unfamiliar or unclear. To be sure, a few of the verses sound strange, like the third and fourth in the second stanza:

		Golden blooms the trees of graces
		Drawing up the earth's cool dew.

Similarly, the second verse of the third stanza is startling:

		Pain has turned the threshold to stone.

But the verses here singled out also manifest a particular beauty of imagery. This beauty heightens the charm of the poem and strengthens its aesthetic perfection as an artistic structure.

The poem describes a winter evening. The first stanza describes what is happening outside: snowfall, and the ringing of the vesper bell. The things outside touch the things inside the human homestead. The snow falls on the window. The ringing of the bell enters into every house. Within, everything is well provided and the table set.

The second stanza raises a contrast. While many are at home within the house and at the table, not a few wander homeless on darksome paths. And yet such—possibly evil—roads sometimes lead to the door of the sheltering house. To be sure, this fact is not presented expressly. Instead, the poem names the tree of graces.

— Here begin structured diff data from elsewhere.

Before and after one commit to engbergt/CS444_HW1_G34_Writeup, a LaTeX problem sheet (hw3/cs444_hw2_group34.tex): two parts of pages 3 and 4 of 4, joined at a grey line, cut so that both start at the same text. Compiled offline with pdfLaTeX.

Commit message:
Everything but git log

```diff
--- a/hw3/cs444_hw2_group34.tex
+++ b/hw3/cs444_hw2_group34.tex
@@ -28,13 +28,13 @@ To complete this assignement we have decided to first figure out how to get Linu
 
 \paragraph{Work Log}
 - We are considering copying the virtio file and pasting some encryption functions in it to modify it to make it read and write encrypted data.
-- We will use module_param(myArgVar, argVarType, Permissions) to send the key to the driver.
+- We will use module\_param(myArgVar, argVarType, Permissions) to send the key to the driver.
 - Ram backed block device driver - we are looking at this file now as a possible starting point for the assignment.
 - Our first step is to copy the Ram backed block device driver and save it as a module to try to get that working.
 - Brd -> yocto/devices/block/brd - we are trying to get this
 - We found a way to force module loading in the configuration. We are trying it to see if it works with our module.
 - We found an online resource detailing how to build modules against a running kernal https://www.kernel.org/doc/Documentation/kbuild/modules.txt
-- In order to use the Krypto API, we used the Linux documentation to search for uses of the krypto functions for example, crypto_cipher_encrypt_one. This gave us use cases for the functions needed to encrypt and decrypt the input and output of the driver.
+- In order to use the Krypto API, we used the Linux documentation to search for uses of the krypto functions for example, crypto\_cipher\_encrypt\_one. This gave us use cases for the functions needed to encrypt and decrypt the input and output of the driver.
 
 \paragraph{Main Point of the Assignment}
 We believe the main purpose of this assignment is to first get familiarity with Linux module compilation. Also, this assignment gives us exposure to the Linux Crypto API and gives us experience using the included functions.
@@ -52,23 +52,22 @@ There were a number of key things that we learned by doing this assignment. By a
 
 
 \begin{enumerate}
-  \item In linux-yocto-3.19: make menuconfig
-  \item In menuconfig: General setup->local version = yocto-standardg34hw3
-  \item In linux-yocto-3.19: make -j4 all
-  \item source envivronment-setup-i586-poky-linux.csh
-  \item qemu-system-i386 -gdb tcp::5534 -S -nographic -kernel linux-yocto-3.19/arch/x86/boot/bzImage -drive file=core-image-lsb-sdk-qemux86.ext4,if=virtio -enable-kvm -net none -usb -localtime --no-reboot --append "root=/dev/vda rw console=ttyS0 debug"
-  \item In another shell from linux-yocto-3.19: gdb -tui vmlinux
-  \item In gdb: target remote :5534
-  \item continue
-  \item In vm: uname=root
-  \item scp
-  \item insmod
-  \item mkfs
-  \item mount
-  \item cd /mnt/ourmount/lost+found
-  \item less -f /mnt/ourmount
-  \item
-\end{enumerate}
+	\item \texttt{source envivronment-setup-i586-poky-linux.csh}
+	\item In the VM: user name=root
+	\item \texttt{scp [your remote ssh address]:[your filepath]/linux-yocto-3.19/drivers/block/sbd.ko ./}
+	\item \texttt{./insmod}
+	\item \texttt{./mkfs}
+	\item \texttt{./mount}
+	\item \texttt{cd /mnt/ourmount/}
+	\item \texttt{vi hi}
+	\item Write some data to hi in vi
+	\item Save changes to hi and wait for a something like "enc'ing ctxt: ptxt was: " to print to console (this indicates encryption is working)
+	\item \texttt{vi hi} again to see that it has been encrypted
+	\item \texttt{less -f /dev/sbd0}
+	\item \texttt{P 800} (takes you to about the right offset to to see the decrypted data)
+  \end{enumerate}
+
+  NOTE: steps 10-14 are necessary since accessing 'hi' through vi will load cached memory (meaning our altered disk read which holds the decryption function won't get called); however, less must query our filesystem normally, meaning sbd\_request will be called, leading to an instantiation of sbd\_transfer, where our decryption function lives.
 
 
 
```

The third stanza bids the wanderer enter from the dark outdoors into the brightness within. The houses of the many and the tables of their daily meals have become house of God and altar.

The content of the poem might be dissected even more distinctly, its form outlined even more precisely, but in such operations we would still remain confined by the notion of language that has prevailed for thousands of years. According to this idea language is the expression, produced by men, of their feelings and the world view that guides them. Can the spell this idea has cast over language be broken? Why should it be

GA 12 p. 15-16